-- Exercise --
Each entry should be set down exactly as written, except for any picture it holds.

==== Stored data

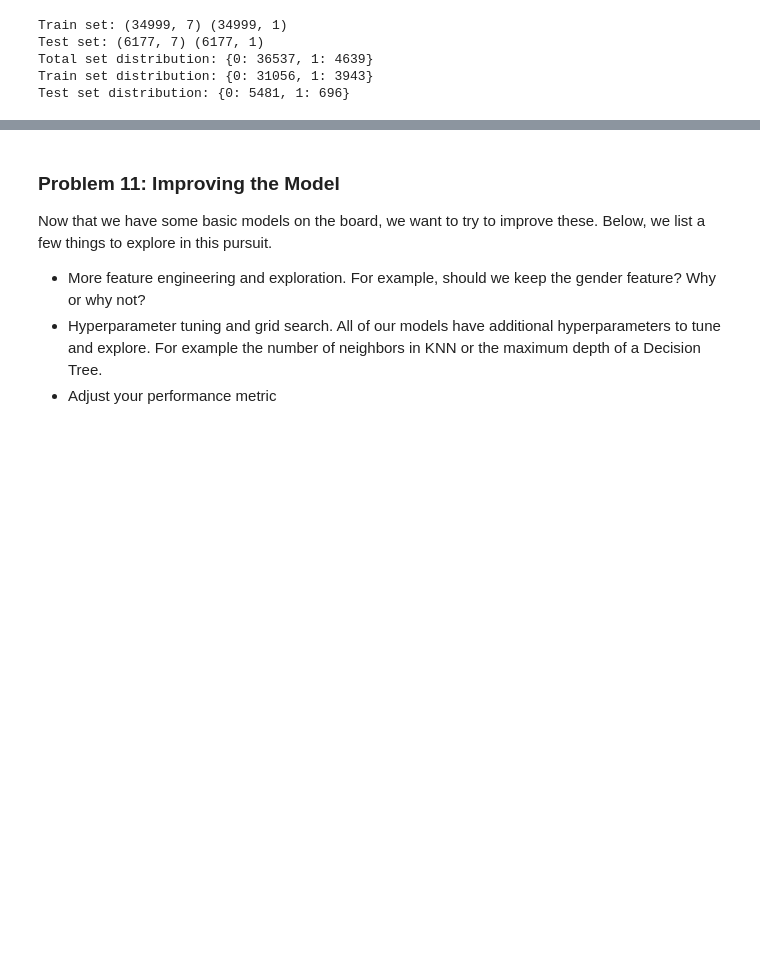
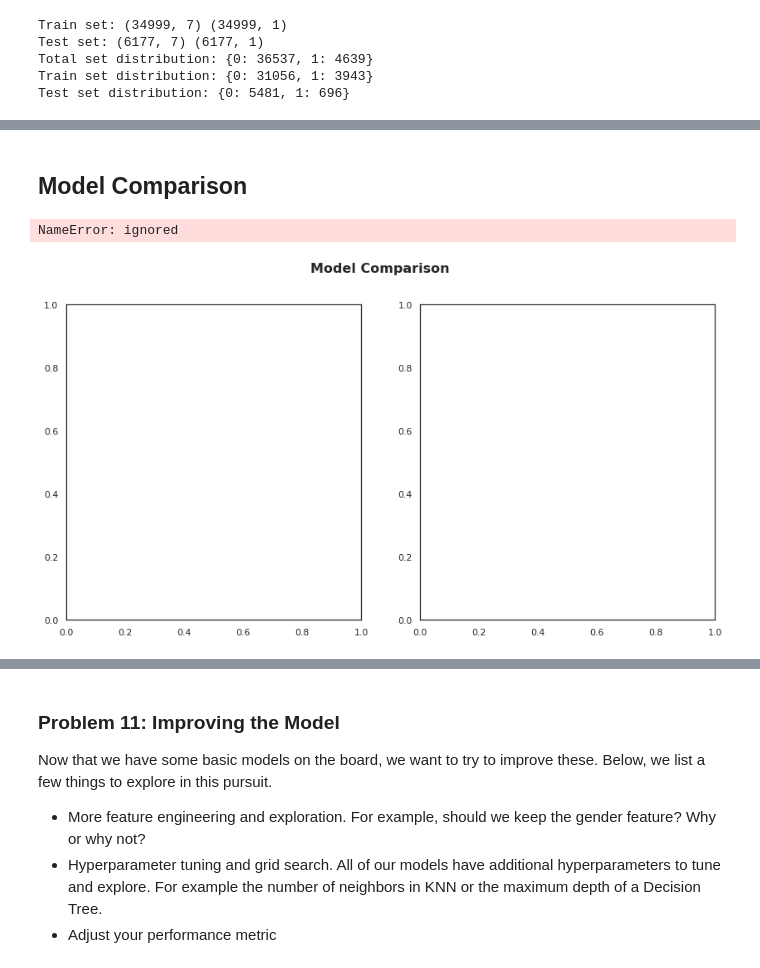
Before and after one commit to ttb-git/Berkeley-Engr-PracticalAssignment3, a Jupyter notebook: Practical_Application_III_TB_1_FeatureEngr_Modelling_Classification_Final.ipynb, the cells around one changed output, grey strips where cells are left out. Drawn from its saved outputs; the diff is of its cells as text; code cells hidden in the pictures; blank space fills up the shorter version.

```diff
--- a/Practical_Application_III_TB_1_FeatureEngr_Modelling_Classification_Final.ipynb
+++ b/Practical_Application_III_TB_1_FeatureEngr_Modelling_Classification_Final.ipynb
@@ -307,0 +704,6 @@ Test set distribution: {0: 5481, 1: 696}
+# %%
+from sklearn.naive_bayes import GaussianNB
+
+# Building Naive Bayes model
+nb = GaussianNB()
+nb.fit(X_train, y_train)
@@ -307,0 +712,12 @@ Test set distribution: {0: 5481, 1: 696}
+# %%
+# Evaluate Model
+nb_eval = evaluate_model(nb, X_test, y_test)
+
+# Print result
+print('Accuracy:', nb_eval['acc'])
+print('Precision:', nb_eval['prec'])
+print('Recall:', nb_eval['rec'])
+print('F1 Score:', nb_eval['f1'])
+print('Cohens Kappa Score:', nb_eval['kappa'])
+print('Area Under Curve:', nb_eval['auc'])
+print('Confusion Matrix:\n', nb_eval['cm'])
@@ -307,0 +734,61 @@ Test set distribution: {0: 5481, 1: 696}
+# %% [markdown]
+## Model Comparison
+# %%
+# Intitialize figure with two plots
+fig, (ax1, ax2) = plt.subplots(1, 2)
+fig.suptitle('Model Comparison', fontsize=16, fontweight='bold')
+fig.set_figheight(7)
+fig.set_figwidth(14)
+fig.set_facecolor('white')
+
+# First plot
+## set bar size
+barWidth = 0.2
+dtc_score = [dtc_eval['acc'], dtc_eval['prec'], dtc_eval['rec'], dtc_eval['f1'], dtc_eval['kappa']]
+rf_score = [rf_eval['acc'], rf_eval['prec'], rf_eval['rec'], rf_eval['f1'], rf_eval['kappa']]
+nb_score = [nb_eval['acc'], nb_eval['prec'], nb_eval['rec'], nb_eval['f1'], nb_eval['kappa']]
+knn_score = [knn_eval['acc'], knn_eval['prec'], knn_eval['rec'], knn_eval['f1'], knn_eval['kappa']]
+
+## Set position of bar on X axis
+r1 = np.arange(len(dtc_score))
+r2 = [x + barWidth for x in r1]
+r3 = [x + barWidth for x in r2]
+r4 = [x + barWidth for x in r3]
+
+## Make the plot
+ax1.bar(r1, dtc_score, width=barWidth, edgecolor='white', label='Decision Tree')
+ax1.bar(r2, rf_score, width=barWidth, edgecolor='white', label='Random Forest')
+ax1.bar(r3, nb_score, width=barWidth, edgecolor='white', label='Naive Bayes')
+ax1.bar(r4, knn_score, width=barWidth, edgecolor='white', label='K-Nearest Neighbors')
+
+## Configure x and y axis
+ax1.set_xlabel('Metrics', fontweight='bold')
+labels = ['Accuracy', 'Precision', 'Recall', 'F1', 'Kappa']
+ax1.set_xticks([r + (barWidth * 1.5) for r in range(len(dtc_score))], )
+ax1.set_xticklabels(labels)
+ax1.set_ylabel('Score', fontweight='bold')
+ax1.set_ylim(0, 1)
+
+## Create legend & title
+ax1.set_title('Evaluation Metrics', fontsize=14, fontweight='bold')
+ax1.legend()
+
+# Second plot
+## Comparing ROC Curve
+ax2.plot(dtc_eval['fpr'], dtc_eval['tpr'], label='Decision Tree, auc = {:0.5f}'.format(dtc_eval['auc']))
+ax2.plot(rf_eval['fpr'], rf_eval['tpr'], label='Random Forest, auc = {:0.5f}'.format(rf_eval['auc']))
+ax2.plot(nb_eval['fpr'], nb_eval['tpr'], label='Naive Bayes, auc = {:0.5f}'.format(nb_eval['auc']))
+ax2.plot(knn_eval['fpr'], knn_eval['tpr'], label='K-Nearest Nieghbor, auc = {:0.5f}'.format(knn_eval['auc']))
+
+## Configure x and y axis
+ax2.set_xlabel('False Positive Rate', fontweight='bold')
+ax2.set_ylabel('True Positive Rate', fontweight='bold')
+
+## Create legend & title
+ax2.set_title('ROC Curve', fontsize=14, fontweight='bold')
+ax2.legend(loc=4)
+
+plt.show()
+# %% [output]
+NameError: ignored
+[figure, added]
```
Also changed, not shown: parts of 48 cells of this notebook.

========

-- Output of the exercise --
Before and after one commit to ttb-git/Berkeley-Engr-PracticalAssignment3, a Jupyter notebook: Practical_Application_III_TB_1_FeatureEngr_Modelling_Classification_Final.ipynb, the cells around one changed output, grey strips where cells are left out. Drawn from its saved outputs; the diff is of its cells as text; code cells hidden in the pictures; blank space fills up the shorter version.

```diff
--- a/Practical_Application_III_TB_1_FeatureEngr_Modelling_Classification_Final.ipynb
+++ b/Practical_Application_III_TB_1_FeatureEngr_Modelling_Classification_Final.ipynb
@@ -307,0 +704,6 @@ Test set distribution: {0: 5481, 1: 696}
+# %%
+from sklearn.naive_bayes import GaussianNB
+
+# Building Naive Bayes model
+nb = GaussianNB()
+nb.fit(X_train, y_train)
@@ -307,0 +712,12 @@ Test set distribution: {0: 5481, 1: 696}
+# %%
+# Evaluate Model
+nb_eval = evaluate_model(nb, X_test, y_test)
+
+# Print result
+print('Accuracy:', nb_eval['acc'])
+print('Precision:', nb_eval['prec'])
+print('Recall:', nb_eval['rec'])
+print('F1 Score:', nb_eval['f1'])
+print('Cohens Kappa Score:', nb_eval['kappa'])
+print('Area Under Curve:', nb_eval['auc'])
+print('Confusion Matrix:\n', nb_eval['cm'])
@@ -307,0 +734,61 @@ Test set distribution: {0: 5481, 1: 696}
+# %% [markdown]
+## Model Comparison
+# %%
+# Intitialize figure with two plots
+fig, (ax1, ax2) = plt.subplots(1, 2)
+fig.suptitle('Model Comparison', fontsize=16, fontweight='bold')
+fig.set_figheight(7)
+fig.set_figwidth(14)
+fig.set_facecolor('white')
+
+# First plot
+## set bar size
+barWidth = 0.2
+dtc_score = [dtc_eval['acc'], dtc_eval['prec'], dtc_eval['rec'], dtc_eval['f1'], dtc_eval['kappa']]
+rf_score = [rf_eval['acc'], rf_eval['prec'], rf_eval['rec'], rf_eval['f1'], rf_eval['kappa']]
+nb_score = [nb_eval['acc'], nb_eval['prec'], nb_eval['rec'], nb_eval['f1'], nb_eval['kappa']]
+knn_score = [knn_eval['acc'], knn_eval['prec'], knn_eval['rec'], knn_eval['f1'], knn_eval['kappa']]
+
+## Set position of bar on X axis
+r1 = np.arange(len(dtc_score))
+r2 = [x + barWidth for x in r1]
+r3 = [x + barWidth for x in r2]
+r4 = [x + barWidth for x in r3]
+
+## Make the plot
+ax1.bar(r1, dtc_score, width=barWidth, edgecolor='white', label='Decision Tree')
+ax1.bar(r2, rf_score, width=barWidth, edgecolor='white', label='Random Forest')
+ax1.bar(r3, nb_score, width=barWidth, edgecolor='white', label='Naive Bayes')
+ax1.bar(r4, knn_score, width=barWidth, edgecolor='white', label='K-Nearest Neighbors')
+
+## Configure x and y axis
+ax1.set_xlabel('Metrics', fontweight='bold')
+labels = ['Accuracy', 'Precision', 'Recall', 'F1', 'Kappa']
+ax1.set_xticks([r + (barWidth * 1.5) for r in range(len(dtc_score))], )
+ax1.set_xticklabels(labels)
+ax1.set_ylabel('Score', fontweight='bold')
+ax1.set_ylim(0, 1)
+
+## Create legend & title
+ax1.set_title('Evaluation Metrics', fontsize=14, fontweight='bold')
+ax1.legend()
+
+# Second plot
+## Comparing ROC Curve
+ax2.plot(dtc_eval['fpr'], dtc_eval['tpr'], label='Decision Tree, auc = {:0.5f}'.format(dtc_eval['auc']))
+ax2.plot(rf_eval['fpr'], rf_eval['tpr'], label='Random Forest, auc = {:0.5f}'.format(rf_eval['auc']))
+ax2.plot(nb_eval['fpr'], nb_eval['tpr'], label='Naive Bayes, auc = {:0.5f}'.format(nb_eval['auc']))
+ax2.plot(knn_eval['fpr'], knn_eval['tpr'], label='K-Nearest Nieghbor, auc = {:0.5f}'.format(knn_eval['auc']))
+
+## Configure x and y axis
+ax2.set_xlabel('False Positive Rate', fontweight='bold')
+ax2.set_ylabel('True Positive Rate', fontweight='bold')
+
+## Create legend & title
+ax2.set_title('ROC Curve', fontsize=14, fontweight='bold')
+ax2.legend(loc=4)
+
+plt.show()
+# %% [output]
+NameError: ignored
+[figure, added]
```
Also changed, not shown: parts of 48 cells of this notebook.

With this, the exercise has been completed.